And on the other end, the MBA students, who each have three to seven years of work experience within finance, non-profits, and consulting prior to entering graduate school, are just as eager to use their collective experiences to help ChapterSpot accomplish its next goal.
The team members add that working with ChapterSpot has been a great change of pace after working for larger corporations, and they are humbled that the two innovators have been so open and responsive to their ideas and suggestions.
With the excitement and appreciation, of course, comes the pressure – for the Dartmouth students to make viable strategies that ChapterSpot can implement, and the responsibility that McMenemon and Finke have to make the best decisions for their company while ensuring that their IDEAcorps team makes the best of their trip. However, the group has built a strong sense of camaraderie and enthusiasm that should help them toward their goals.
While the program does not promise new jobs for the visiting MBAs nor do they have plans to call New Orleans home (yet), the weeklong program provides long-term effects and proves the impact that the entrepreneurial movement in New Orleans has made on a nation-wide level.
“The program speaks to a national audience of what is happening in New Orleans,” explains IDEAcorps coordinator Brent Godfrey, who has been involved with the program for the past three years. “It shows the breadth and depth of our network, and how even the top business school are eager to get engaged. It proves that what is happening here is real.”

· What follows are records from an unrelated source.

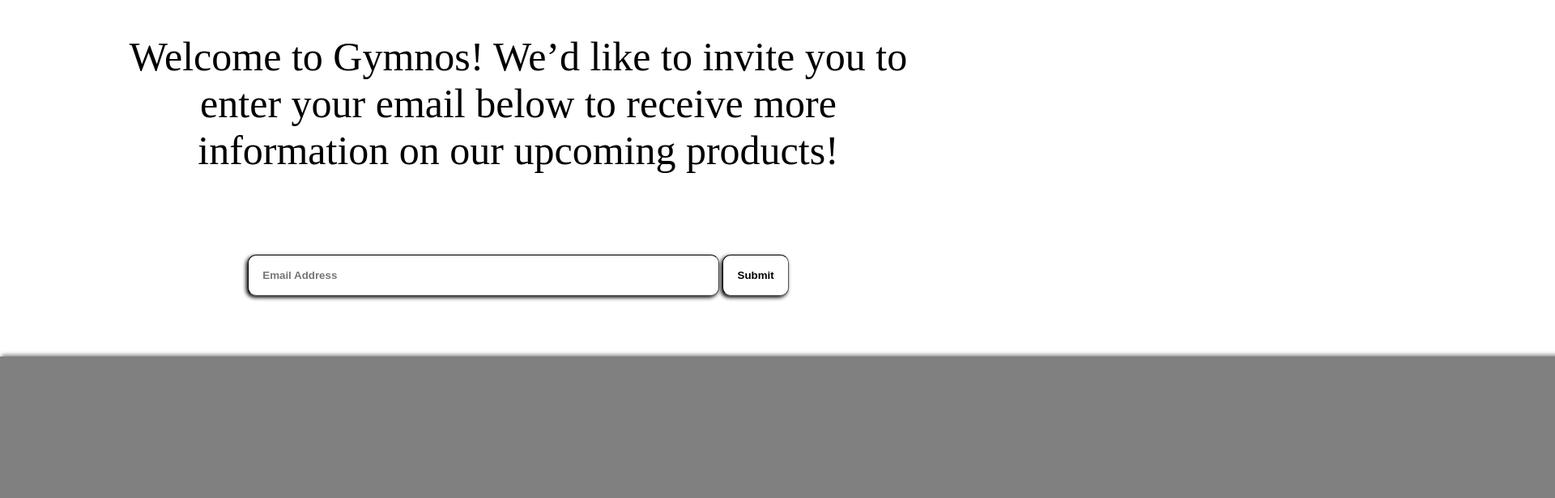
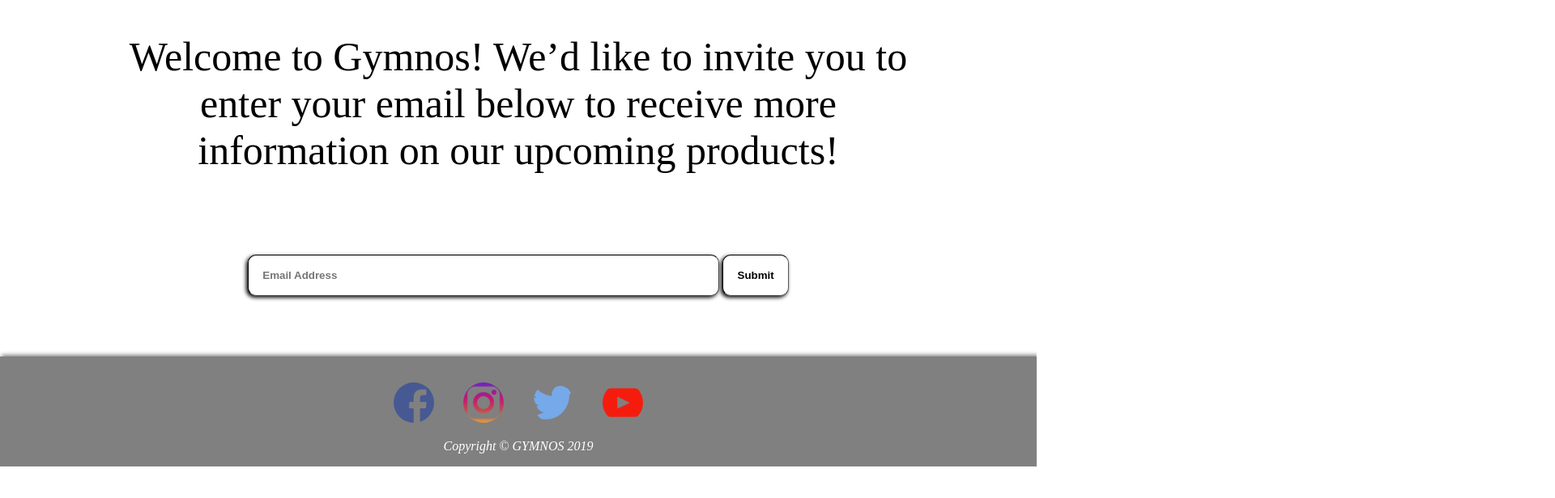
Before and after one commit to Gymnos-AI/Gymnos-LandingPage, a plain HTML site: page index.html in a window 1280 px wide. Shown: the part 338-954 px from the top of the page at 81% size, 1920 px wide, since content can reach past the window. After the commit the page ends 915 px from the top, so only its background shows below. Drawn offline with Linux system fonts and the light colour scheme.

Commit message:
Update style.css

```diff
--- a/style.css
+++ b/style.css
@@ -114,7 +114,7 @@
     cursor: pointer;
 }
 footer{
-    padding: 100%;
+    padding: 1em;
     box-shadow: 2px -2px 5px grey;
     text-align: center;
     background: grey;
```
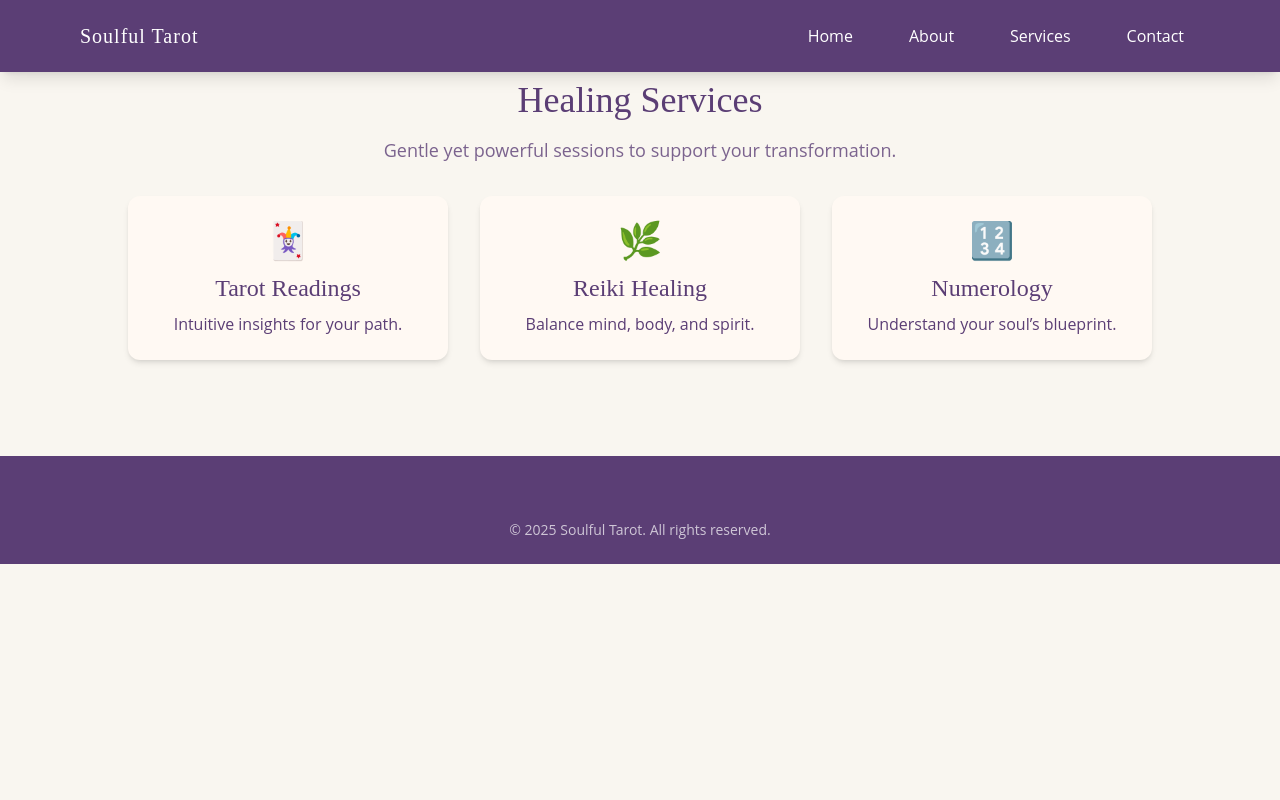
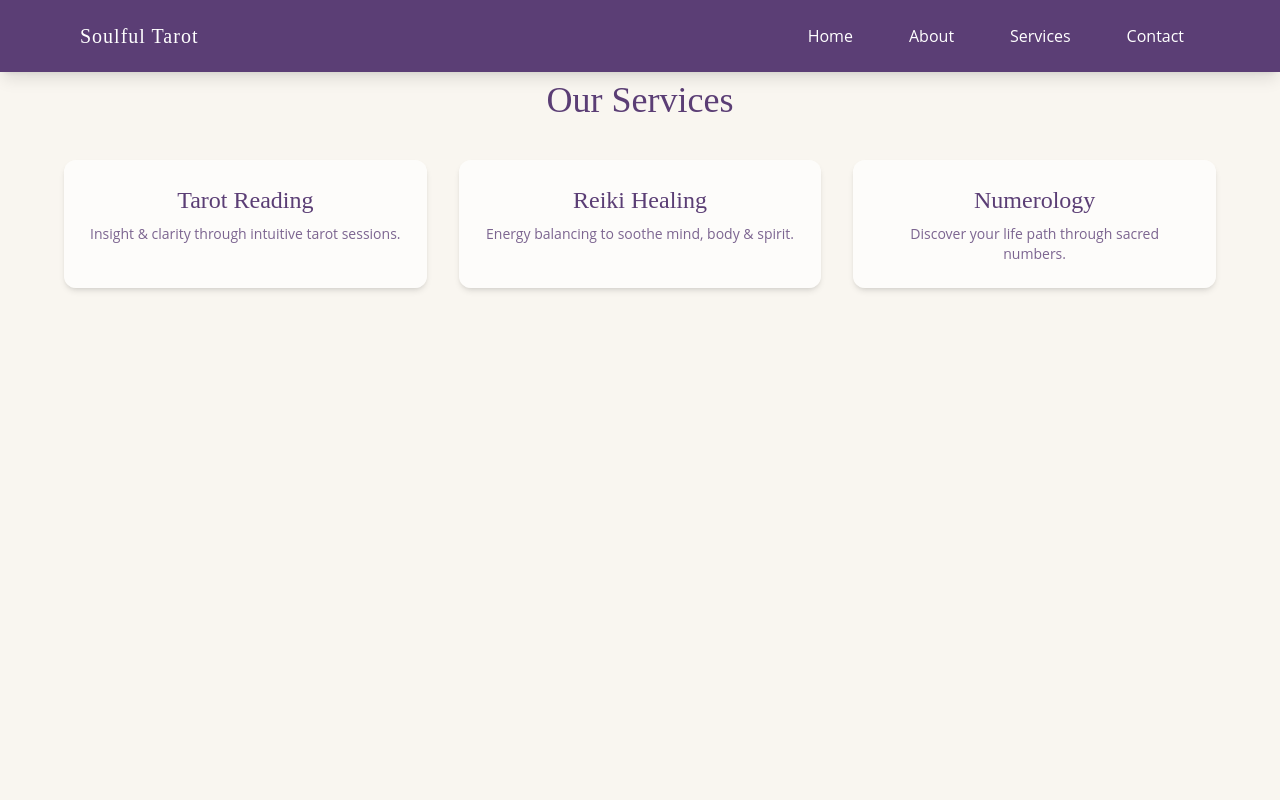
Before and after one commit to spearheadmango15/site1, a Next.js app: page /services in a window 1280 px wide. Shown: the top 800 px of the page. Built offline with nearby package versions, Linux system fonts and the light colour scheme.

Commit message:
Update services.js

```diff
--- a/pages/services.js
+++ b/pages/services.js
@@ -1,34 +1,33 @@
+import Head from 'next/head';
 import Navbar from '../components/Navbar';
 import Footer from '../components/Footer';
-import Head from 'next/head';
-
-const services = [
-  { emoji: '🃏', title: 'Tarot Readings', desc: 'Intuitive insights for your path.' },
-  { emoji: '🌿', title: 'Reiki Healing', desc: 'Balance mind, body, and spirit.' },
-  { emoji: '🔢', title: 'Numerology', desc: 'Understand your soul’s blueprint.' },
-];
+import ScrollFade from '../components/ScrollFade';
 
 export default function Services() {
+  const services = [
+    { title: 'Tarot Reading', desc: 'Insight & clarity through intuitive tarot sessions.' },
+    { title: 'Reiki Healing', desc: 'Energy balancing to soothe mind, body & spirit.' },
+    { title: 'Numerology', desc: 'Discover your life path through sacred numbers.' },
+  ];
+
   return (
     <>
-      <Head><title>Services – Soulful Tarot</title></Head>
+      <Head><title>Services | Soulful Tarot</title></Head>
       <Navbar />
-      <main className="pt-20 bg-mist text-deepPurple px-4 py-12">
-        <div className="max-w-5xl mx-auto text-center">
-          <h1 className="text-3xl sm:text-4xl font-serif mb-4">Healing Services</h1>
-          <p className="text-base sm:text-lg text-deepPurple/80 mb-8">
-            Gentle yet powerful sessions to support your transformation.
-          </p>
-          <div className="grid grid-cols-1 sm:grid-cols-2 md:grid-cols-3 gap-8">
-            {services.map(({ emoji, title, desc }) => (
-              <div key={title} className="p-6 bg-candle rounded-xl shadow-md">
-                <div className="text-4xl mb-3">{emoji}</div>
-                <h2 className="text-xl sm:text-2xl font-serif mb-2">{title}</h2>
-                <p className="text-sm sm:text-base">{desc}</p>
-              </div>
-            ))}
+      <main className="bg-mist text-deepPurple px-4 pt-20 pb-24 min-h-screen">
+        <ScrollFade>
+          <div className="max-w-6xl mx-auto text-center">
+            <h1 className="text-4xl font-serif mb-10">Our Services</h1>
+            <div className="grid grid-cols-1 md:grid-cols-3 gap-8">
+              {services.map((s, i) => (
+                <div key={i} className="bg-white/70 rounded-xl p-6 shadow-md hover:scale-105 transition-transform duration-300">
+                  <h2 className="text-2xl font-serif mb-2">{s.title}</h2>
+                  <p className="text-sm text-deepPurple/80">{s.desc}</p>
+                </div>
+              ))}
+            </div>
           </div>
-        </div>
+        </ScrollFade>
       </main>
       <Footer />
     </>
```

And what the initiative has done has been to reach out to a group of young professionals who were born and raised in New Orleans, but fled after college due to the lack of jobs within their fields – particularly within media, technology, and, as in Parul Shah’s case, finance. After living away from New Orleans for nearly 10 years, she is joining her team to get involved in the new business surge.
She adds, “My main goal is to do a great job for ChapterSpot, but I also want to put New Orleans on a map as being a city that is known for more than Mardi Gras and Katrina.”
With that same enthusiasm as a New Orleans native, first time visitor Kellie Ciofalo is coming to NOEW with the same goals. She adds that after years of wanting to come down to the city to help with rebuilding efforts, this is the best opportunity to get involved and connect with other passionate, like-minded people.
Spring Break festivities for the IDEAcorps participants may not include endless Pina Coladas, midnight pizza on a cruise ship or happy hour at Senor Frog’s in CanCun, but what they are in for is an experience of a lifetime and perhaps even a New Orleans style outdoor concert.
It doesn’t get much better than that.
Stay tuned for daily updates from New Orleans Entrepreneur Week, including the IDEAcorps MBA pitch next week.